Beyond the dual-graphics engine at the frontend, the chip we're seeing still has the same essential makeup as the Cypress-powered Radeon HD 5800 series. But the doubling up of the graphics engine in the Cayman GPU is most definitely important.
In terms of AMD's latest graphics cards, the Radeon HD 6970's DirectX 11 performance boost over the older DX11 cards, such as the Radeon HD 5870 and Radeon HD 5850, is seemingly all down to this dual-graphics technology. Instead of having a single engine frontend, and therefore a single tessellation chip funnelling all the work out to the various SIMD engines beyond it, there are now two working concurrently.
This means the card's not getting so bottlenecked with tessellation-heavy calculations when DirectX 11 games are put through their paces.
The AMD Radeon HD 6970 shows this extra performance, especially in its Unigine Heaven benchmark numbers. It comes in at nearly 70 per cent faster than the Radeon HD 5870, which is a fairly impressive improvement.
With the slightly larger die, AMD has been able to jam on a few more SIMD engines; a total of 24 against the Cypress maximum of 20. Coupled with slightly higher clockspeeds, that helps push the newer card past its increasingly obsolete brethren.
Within those SIMD engines, the unified shader architecture has also been redesigned. AMD's stream processors have remained largely unchanged since the RV770/HD 4800 days, with four fixed-function streaming cores and one more complex special function core. This has been refined into just four stream processing units with mostly equal functionality.
The result of this is that each of the unified shaders should be able to offer the same sort of performance with a smaller footprint and simplified scheduling of tasks.
Both the new Radeon HD 6970 and the Radeon HD 6950 also come with a rather bulging frame buffer too. With 2GB GDDR5 graphics memory on board, these cards are designed to be at home at higher resolutions or with increased anti-aliasing prowess, or indeed both.
On the anti-aliasing front, there have also been further advances. With the latest Catalyst Control Suite offering up a new setting called Enhanced Quality Anti-Aliasing (EQAA). This apparently offers "enhanced smoothing of aliased edges without requiring additional video memory, and with minimal performance cost".
The minimal performance cost is most definitely true; in DiRT 2 we saw a drop of a single frame per second across the benchmark. As for a tangible graphical enhancement though, well, that's harder to quantify. It's possible we're not looking in the right places, but on lower resolution settings, where AA is more important, I couldn't notice any difference no matter how hard I looked, and we think the average gamer will struggle, too.
As for the proposed reason for the Radeon HD 6900 delays, the new PowerTune technology, again we're talking about a fairly intangible enhancement. And, for us, probably not something worth delaying the launch of a new range of cards over…

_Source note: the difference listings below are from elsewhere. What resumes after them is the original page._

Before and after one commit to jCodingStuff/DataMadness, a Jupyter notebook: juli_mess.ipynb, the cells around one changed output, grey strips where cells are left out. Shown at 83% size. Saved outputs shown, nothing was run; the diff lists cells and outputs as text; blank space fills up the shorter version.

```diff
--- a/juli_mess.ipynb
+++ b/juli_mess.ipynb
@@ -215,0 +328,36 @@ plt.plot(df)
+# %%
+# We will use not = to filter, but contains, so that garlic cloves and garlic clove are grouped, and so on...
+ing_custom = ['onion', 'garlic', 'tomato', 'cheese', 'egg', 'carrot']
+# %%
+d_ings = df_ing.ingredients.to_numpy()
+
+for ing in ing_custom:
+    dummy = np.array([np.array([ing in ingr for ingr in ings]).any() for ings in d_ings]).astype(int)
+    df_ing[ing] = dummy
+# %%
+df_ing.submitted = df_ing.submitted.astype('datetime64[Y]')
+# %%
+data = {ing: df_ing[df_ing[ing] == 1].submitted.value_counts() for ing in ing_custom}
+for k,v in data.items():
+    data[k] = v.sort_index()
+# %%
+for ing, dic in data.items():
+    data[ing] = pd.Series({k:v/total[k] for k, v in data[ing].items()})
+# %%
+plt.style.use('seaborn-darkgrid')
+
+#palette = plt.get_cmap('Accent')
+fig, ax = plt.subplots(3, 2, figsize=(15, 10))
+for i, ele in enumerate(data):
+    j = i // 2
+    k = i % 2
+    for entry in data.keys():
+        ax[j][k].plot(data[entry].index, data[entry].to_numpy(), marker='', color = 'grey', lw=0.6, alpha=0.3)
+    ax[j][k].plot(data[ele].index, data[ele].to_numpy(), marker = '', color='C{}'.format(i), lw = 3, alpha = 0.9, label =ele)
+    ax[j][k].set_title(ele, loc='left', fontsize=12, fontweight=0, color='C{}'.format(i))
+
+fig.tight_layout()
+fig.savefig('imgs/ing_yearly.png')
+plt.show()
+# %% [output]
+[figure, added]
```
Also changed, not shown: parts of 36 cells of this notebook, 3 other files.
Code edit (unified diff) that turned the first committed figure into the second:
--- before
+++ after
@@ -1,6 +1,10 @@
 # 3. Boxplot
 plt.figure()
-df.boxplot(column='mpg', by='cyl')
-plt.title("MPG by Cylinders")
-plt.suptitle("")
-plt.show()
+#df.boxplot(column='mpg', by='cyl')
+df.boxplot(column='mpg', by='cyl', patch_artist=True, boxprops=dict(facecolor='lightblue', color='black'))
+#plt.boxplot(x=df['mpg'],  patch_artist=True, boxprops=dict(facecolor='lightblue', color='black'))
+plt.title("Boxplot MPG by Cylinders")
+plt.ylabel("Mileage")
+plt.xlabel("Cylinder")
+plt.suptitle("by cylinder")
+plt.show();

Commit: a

So what is it? It's power management tech designed to dynamically shift around the GPU core clock depending on the thermal limits of the card design. Essentially dropping the clockspeed when it can get away with it and upping it when it can't.
This enables the GPU to stay below the thermal envelope that would ordinarily result in permanently throttled performance in intensive applications.
But what we really care about is performance, isn't it? So how does the HD 6970's new GPU stack up in that department then?